What this means requires another distinction.  The first point is similar to what Jesus said to St. Peter when St. Peter proclaimed Jesus to be the Christ, the Son of God.  Jesus told St. Peter that flesh and blood had not revealed this to him, but the Father in Heaven revealed this to St. Peter.  Now, for us to make that act of faith in the Lordship of Jesus is not merely something we learned in a catechism lesson, but it requires the Holy Spirit to make that act of faith.

This brings us to the second point:  to truly accept Jesus as the Lord of our own life requires something beyond our natural ability to do.  It is true that everyone will seek to serve someone beyond the self; it is also true that to choose Jesus as the One you will serve as Lord and Master is not merely a natural choice, but requires supernatural grace to believe in Him and make this choice. 

So, if you are able to say with conviction that Jesus is Lord, then the Holy Spirit is acting in you.  However, if you have chosen to go beyond the surface to make Jesus the Lord of your life, then the grace that comes from the Holy Spirit is working in you in supernatural ways.  

The question each of needs to ask is: “How is the Holy Spirit working in me?” or “What does God want of me?”  The truth that the Holy Spirit is working in us is objective and is the same for everyone who has this most blessed gift from our Lord.  However, the way the Holy Spirit will work in each person will be different.  St. Paul talks about the different spiritual gifts, the different forms of service, and the different workings that God produces in His people.  But we can be certain, as St. Paul says, that “to each individual the manifestation of the Spirit is given for some benefit.”

The way the Holy Spirit will work in us depends upon our personality, our state in life, our spiritual life, and what God is calling us to do.  Each of us has a free will, so we can choose against what God is doing in our lives.  Therefore, we must apply ourselves to the discernment of God’s will in our own life.  In order to do this, we must take the time to pray and ask the Lord to show us what He wants.  We need to be careful not to tell Him what He wants, but to allow Him to tell us.

Some things will be objective.  For instance, we hear in the Gospel reading today about our Lord breathing on His Apostles to receive the Holy Spirit and giving them the power to forgive sins.  Each bishop is given this same gift and, through ordination, grants that gift to every priest.  So, every priest has the same ability to forgive sin, but not every priest has the same ability to counsel the sinner in the confessional.  Not every priest has the same ability to preach or to oversee the administration of a parish.

Similar things can be said regarding any state in life.  Anyone called to be married will be given the gift to live the married life, but some people have the ability to calm things down, while others have a greater ability to lead or to have insight into issues affecting the family.  While everyone called to be a parent is given the grace to do what is necessary, it is clear that some people have a far greater facility than others. 

So, there are some gifts that may be easily discernable within yourself, but others will need some prayer to see clearly.  Be careful not to put limitations on the Lord.  In other words, don’t go to prayer and tell the Lord what should or should not be.  Obviously, if He has called you to a particular state in life, He will not ask you to do something contrary to that state.  However, within that state, He may ask something that you would not expect, often something that will require a real dying to self.  Whatever God asks, we know for certain it is what is best for us.  So, let the Holy Spirit lead your prayer to reveal His gifts and God’s way to make you a Saint!

Fr. Altier’s column appears regularly in The Wanderer, a national Catholic weekly published in St. Paul, Minn.

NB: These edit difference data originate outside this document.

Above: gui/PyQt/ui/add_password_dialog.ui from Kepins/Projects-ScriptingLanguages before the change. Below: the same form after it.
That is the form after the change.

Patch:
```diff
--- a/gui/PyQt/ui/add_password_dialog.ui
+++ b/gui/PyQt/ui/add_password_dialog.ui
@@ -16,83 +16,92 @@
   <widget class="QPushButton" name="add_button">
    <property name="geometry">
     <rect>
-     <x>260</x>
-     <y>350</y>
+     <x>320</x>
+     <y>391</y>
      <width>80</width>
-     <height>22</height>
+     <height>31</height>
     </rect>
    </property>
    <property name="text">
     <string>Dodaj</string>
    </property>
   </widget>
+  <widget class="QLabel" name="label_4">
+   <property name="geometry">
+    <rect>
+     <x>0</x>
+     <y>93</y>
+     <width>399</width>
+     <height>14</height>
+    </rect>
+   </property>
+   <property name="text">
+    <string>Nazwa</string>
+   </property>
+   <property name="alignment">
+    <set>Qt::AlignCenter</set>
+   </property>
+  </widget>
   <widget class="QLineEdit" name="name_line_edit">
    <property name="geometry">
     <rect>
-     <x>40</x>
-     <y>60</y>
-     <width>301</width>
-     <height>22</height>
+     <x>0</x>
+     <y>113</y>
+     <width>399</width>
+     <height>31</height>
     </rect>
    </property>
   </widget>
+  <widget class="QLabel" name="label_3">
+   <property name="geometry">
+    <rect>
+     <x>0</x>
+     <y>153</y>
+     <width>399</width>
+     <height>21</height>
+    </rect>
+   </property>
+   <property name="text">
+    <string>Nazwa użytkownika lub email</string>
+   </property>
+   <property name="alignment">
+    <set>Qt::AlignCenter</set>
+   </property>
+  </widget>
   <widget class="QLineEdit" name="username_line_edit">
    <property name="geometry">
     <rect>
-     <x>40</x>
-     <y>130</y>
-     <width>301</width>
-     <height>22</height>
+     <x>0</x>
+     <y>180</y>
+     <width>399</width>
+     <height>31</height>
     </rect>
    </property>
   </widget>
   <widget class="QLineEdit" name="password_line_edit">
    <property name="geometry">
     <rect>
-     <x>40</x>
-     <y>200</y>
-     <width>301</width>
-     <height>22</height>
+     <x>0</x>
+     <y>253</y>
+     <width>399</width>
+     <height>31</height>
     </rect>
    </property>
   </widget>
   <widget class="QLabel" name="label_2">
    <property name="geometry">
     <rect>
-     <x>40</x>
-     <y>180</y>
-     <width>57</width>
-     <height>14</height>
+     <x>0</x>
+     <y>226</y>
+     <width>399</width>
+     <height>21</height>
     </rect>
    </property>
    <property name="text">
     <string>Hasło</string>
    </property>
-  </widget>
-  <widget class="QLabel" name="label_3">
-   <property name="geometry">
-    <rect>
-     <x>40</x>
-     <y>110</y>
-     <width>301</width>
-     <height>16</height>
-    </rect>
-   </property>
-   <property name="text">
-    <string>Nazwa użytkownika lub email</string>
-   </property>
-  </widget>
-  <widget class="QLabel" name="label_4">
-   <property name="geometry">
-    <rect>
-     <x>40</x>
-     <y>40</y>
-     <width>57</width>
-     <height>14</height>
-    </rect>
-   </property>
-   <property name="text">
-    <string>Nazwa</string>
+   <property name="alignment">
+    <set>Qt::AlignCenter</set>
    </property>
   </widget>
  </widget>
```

For information about subscribing to The Wanderer, please visit